Similarly, the least common multiple of a set of integers is the smallest (positive) number which is a multiple of each integer in the set. We denote this value as . We can attempt to find this value by listing all multiples of the integers in the set, and then finding the one which is the smallest.
However, as above, if we know the prime factorization, then computing the least common multiple is much simpler:
Note: Another approach to find the GCD of 2 numbers is through the Euclidean Algorithm.
1. Show that the GCD of 2 numbers is indeed equal to
Solution: Clearly, is a divisor of both and , and so .

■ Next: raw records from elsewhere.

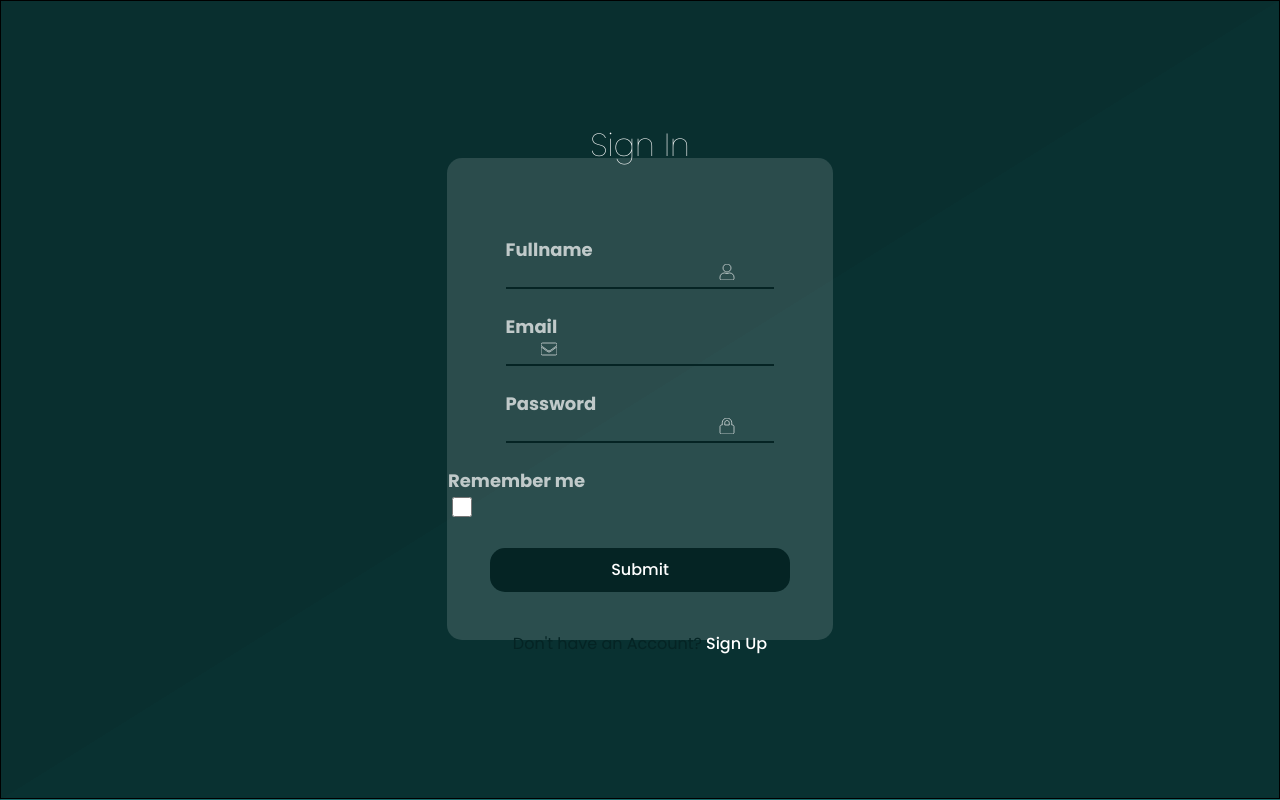
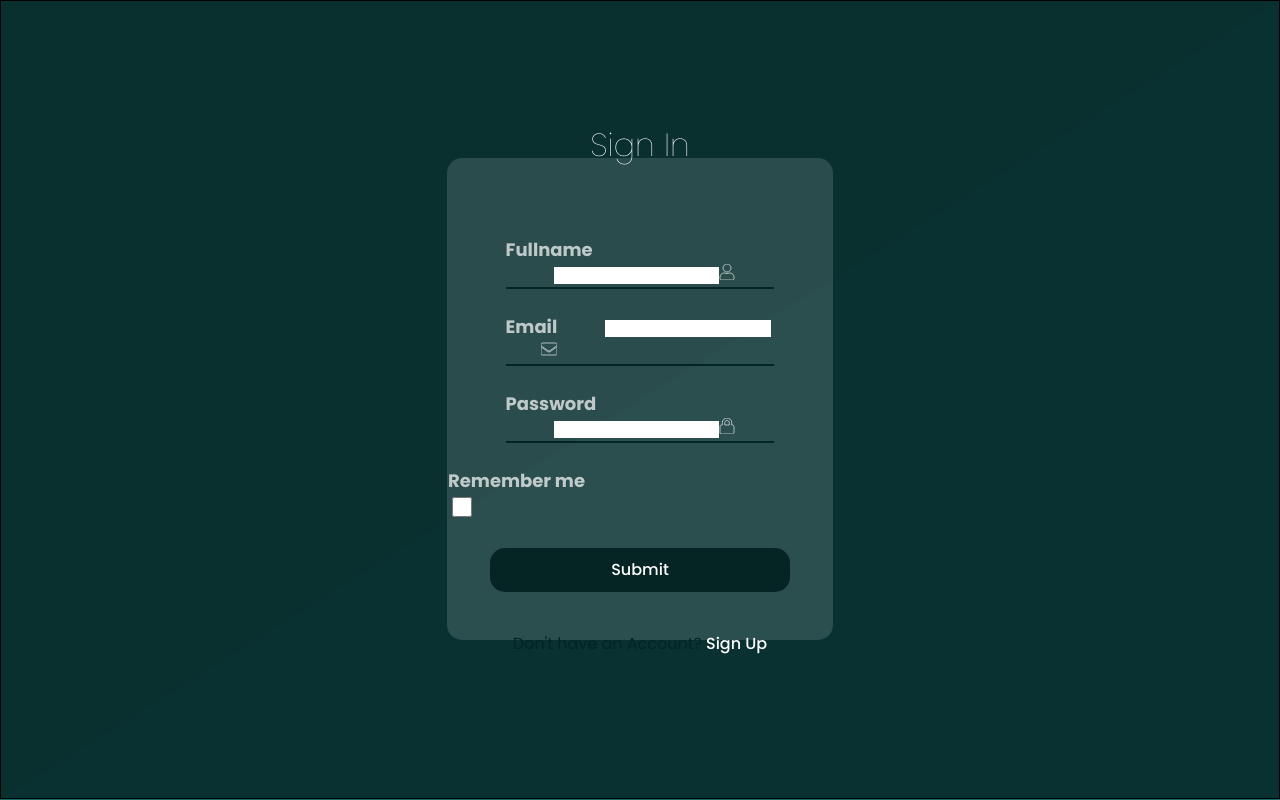
Before and after one commit to Ilhammashudah/todo-app, a React (Vite) app: page / in a window 1280 px wide. Built offline with nearby package versions, Linux system fonts and the light colour scheme.

Commit message:
made a change on the styling

```diff
--- a/src/App.css
+++ b/src/App.css
@@ -416,7 +416,7 @@ li {
   outline: none;
   margin-left: 3rem;
   border: none;
-  background-color: transparent;
+  background-color: none;
   width: 60%;
 }
 .signin-input:focus {
```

We will now show that there is no greater common divisor, by considering the prime factorization of . Any prime divisor of is also a prime divisor of and . Hence, it is sufficient for us to simply consider the primes that divide or .
Given any prime that divides or , let and be the largest powers of that divide and respectively. Note that we could have . Clearly,
and , hence . Furthermore, since does not divide either or by construction, thus does not divide . Hence, .
As such, we have .
Note: You can use a similar method to prove the claim for .
2. Show that .
First, we show that . Without loss of generality, . Hence, and , thus .
Applying this to each of the pairs , we get that
3. Given that and are 2 integers such that and , what are the values of and ?
Let and .
Let and where by construction.
Since , we get that . Hence, we have . WLOG, we may assume that , and thus .
Since , thus . Thus, .